A few weeks ago, I wrote about whether wool is a sustainable material to craft with and I deliberately didn’t go into superwash wool in that post, as I felt it needed a separate explanation. So here we are!
Sustainable plus size clothing – or better, size inclusive clothing – is becoming a popular fashion market by the day, which is fantastic.
If you have offcuts of around a metre, can you make any clothes with them? Yes, you absolutely can. Let’s take a look at some options for your offcut projects.
In the crafting world, plastic is everywhere – from product packaging and plastic tools to materials which contain plastics (and often aren’t clearly labelled as such). So how do you go about crafting without plastic?
How do you know if the materials you’re choosing are more or less sustainable than ones you were previously using? This question comes up a lot when discussing whether wool is a sustainable material or not, so I thought I’d take a look into it.
Right now, we’re seeing the development of some pretty exciting technologies, including a growing number of leather alternatives.
Vegan ‘leather’ is usually a ‘faux’ material, produced to feel like the real thing. Depending on how that leather is made, you’ll find that some vegan leathers are sustainable, and some vegan leathers are definitely not sustainable.
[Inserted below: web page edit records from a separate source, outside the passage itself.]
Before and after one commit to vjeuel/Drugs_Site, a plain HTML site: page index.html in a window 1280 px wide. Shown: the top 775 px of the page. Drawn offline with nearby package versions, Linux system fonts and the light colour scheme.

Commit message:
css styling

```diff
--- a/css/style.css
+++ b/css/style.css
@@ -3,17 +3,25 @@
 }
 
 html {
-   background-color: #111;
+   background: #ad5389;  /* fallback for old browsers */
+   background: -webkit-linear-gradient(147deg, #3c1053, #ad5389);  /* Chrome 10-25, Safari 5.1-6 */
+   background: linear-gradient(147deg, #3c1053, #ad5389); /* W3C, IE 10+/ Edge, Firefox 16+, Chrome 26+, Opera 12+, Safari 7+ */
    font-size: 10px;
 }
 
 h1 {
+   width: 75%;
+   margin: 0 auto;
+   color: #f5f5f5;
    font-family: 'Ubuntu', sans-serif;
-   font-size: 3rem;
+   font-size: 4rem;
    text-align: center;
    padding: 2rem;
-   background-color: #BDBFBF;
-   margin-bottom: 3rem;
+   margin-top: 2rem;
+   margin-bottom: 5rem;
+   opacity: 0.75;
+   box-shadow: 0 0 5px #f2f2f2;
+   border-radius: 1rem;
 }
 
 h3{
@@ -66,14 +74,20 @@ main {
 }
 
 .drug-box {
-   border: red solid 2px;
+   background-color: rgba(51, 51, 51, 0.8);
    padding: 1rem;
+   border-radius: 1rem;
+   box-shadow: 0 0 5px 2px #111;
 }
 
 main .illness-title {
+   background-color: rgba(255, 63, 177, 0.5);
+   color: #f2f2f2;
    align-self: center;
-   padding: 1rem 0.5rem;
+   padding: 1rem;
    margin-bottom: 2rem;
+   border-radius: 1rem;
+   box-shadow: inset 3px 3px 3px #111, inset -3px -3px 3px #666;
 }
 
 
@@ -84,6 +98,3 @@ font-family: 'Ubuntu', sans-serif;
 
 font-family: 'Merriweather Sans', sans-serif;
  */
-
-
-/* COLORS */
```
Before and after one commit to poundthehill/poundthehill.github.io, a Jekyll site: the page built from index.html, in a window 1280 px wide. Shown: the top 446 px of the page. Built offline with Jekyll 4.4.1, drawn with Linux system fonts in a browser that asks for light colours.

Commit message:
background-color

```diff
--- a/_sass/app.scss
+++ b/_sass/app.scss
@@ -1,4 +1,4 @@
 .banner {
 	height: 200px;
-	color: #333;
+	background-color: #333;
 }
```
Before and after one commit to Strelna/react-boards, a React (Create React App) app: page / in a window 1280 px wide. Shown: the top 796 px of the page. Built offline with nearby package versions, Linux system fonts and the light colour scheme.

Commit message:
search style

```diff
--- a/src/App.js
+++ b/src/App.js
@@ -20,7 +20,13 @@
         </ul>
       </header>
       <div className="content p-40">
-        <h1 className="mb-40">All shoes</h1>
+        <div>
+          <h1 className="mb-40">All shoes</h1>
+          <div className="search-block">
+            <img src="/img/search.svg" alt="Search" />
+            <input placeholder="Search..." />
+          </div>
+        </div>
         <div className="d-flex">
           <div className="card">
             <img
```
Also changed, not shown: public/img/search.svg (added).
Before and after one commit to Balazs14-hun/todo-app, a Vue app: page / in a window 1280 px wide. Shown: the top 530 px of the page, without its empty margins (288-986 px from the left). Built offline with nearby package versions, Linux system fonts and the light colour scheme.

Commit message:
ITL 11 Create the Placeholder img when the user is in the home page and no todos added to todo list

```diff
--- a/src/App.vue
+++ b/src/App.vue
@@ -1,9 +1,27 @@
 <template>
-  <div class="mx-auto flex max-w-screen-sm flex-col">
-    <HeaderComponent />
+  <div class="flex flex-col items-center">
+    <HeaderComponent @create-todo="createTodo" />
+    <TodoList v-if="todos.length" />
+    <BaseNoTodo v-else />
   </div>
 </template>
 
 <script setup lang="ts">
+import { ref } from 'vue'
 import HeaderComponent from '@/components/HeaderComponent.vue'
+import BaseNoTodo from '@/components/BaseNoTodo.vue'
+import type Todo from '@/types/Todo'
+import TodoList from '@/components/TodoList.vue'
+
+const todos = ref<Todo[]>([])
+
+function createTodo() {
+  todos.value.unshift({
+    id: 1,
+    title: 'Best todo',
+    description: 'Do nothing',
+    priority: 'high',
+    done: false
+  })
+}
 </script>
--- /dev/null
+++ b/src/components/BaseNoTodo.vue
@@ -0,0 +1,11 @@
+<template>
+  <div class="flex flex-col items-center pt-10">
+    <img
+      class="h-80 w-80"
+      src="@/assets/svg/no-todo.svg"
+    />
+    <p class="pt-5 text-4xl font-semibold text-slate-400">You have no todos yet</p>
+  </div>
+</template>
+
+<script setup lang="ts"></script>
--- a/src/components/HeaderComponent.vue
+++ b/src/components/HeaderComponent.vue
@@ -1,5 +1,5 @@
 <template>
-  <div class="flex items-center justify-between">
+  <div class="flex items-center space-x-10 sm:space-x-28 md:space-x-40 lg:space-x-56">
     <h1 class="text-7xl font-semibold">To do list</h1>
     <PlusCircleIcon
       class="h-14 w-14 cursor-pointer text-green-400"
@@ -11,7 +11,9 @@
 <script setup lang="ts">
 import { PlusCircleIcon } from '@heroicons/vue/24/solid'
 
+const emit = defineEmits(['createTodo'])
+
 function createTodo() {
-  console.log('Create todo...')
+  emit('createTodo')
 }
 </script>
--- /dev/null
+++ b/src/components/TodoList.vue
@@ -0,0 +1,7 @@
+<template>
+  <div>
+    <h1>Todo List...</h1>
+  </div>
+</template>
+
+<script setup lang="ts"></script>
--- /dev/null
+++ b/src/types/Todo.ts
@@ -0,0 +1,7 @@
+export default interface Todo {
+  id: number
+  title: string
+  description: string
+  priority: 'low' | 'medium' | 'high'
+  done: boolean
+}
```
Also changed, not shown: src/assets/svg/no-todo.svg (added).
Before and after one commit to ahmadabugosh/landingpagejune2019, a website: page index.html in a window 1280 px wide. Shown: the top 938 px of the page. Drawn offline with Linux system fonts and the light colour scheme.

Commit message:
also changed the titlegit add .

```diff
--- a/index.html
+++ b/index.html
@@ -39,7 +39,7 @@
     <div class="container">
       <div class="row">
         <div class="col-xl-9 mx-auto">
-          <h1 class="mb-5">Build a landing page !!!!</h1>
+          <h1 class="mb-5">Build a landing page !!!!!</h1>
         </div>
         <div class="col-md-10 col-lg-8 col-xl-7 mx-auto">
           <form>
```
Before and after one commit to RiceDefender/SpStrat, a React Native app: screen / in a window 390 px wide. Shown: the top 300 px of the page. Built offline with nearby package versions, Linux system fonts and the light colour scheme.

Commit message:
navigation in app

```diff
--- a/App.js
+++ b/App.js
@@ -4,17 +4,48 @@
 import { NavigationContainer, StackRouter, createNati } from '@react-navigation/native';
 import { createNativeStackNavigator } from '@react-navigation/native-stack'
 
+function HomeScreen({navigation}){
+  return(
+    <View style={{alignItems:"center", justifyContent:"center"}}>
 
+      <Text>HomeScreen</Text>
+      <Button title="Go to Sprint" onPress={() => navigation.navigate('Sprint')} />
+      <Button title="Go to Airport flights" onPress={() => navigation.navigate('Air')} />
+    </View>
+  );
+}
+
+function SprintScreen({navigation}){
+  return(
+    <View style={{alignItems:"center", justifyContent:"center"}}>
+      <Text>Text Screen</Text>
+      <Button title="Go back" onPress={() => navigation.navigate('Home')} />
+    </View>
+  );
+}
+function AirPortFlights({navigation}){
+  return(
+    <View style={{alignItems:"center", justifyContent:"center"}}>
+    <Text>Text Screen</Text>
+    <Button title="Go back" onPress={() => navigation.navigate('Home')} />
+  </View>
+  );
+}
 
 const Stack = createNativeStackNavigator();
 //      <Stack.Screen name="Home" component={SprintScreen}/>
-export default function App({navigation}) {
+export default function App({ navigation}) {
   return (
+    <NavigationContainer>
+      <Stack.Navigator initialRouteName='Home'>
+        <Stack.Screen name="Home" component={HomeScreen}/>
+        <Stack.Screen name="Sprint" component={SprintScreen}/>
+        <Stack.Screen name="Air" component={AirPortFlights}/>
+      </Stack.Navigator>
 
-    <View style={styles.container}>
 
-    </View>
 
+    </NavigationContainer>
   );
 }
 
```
I decided a while back that I wanted to make my handmade garments more ‘me’ by embroidering designs onto them that reflect who I am and what I like. Most embroidery I’d ever done was very basic, so I decided that it was about time I learned to do more complicated embroidery.
We’ve all been there – you have a beautiful woolly jumper that needs a wash and after a while, you realise it just doesn’t fit the way it used to. But what if you didn’t have to part with your shrunken jumpers? What if there was a way to unshrink them back to the size they should be?
Digital downloads are one of those things that seem to divide people: you have folks who are used to using paper patterns and swear by them, then you have others who seem to only use PDF patterns. As someone who started with paper sewing patterns and is gradually moving towards buying and using more PDF patterns, I thought I’d have a look into what the benefits actually are for digital downloads over paper patterns.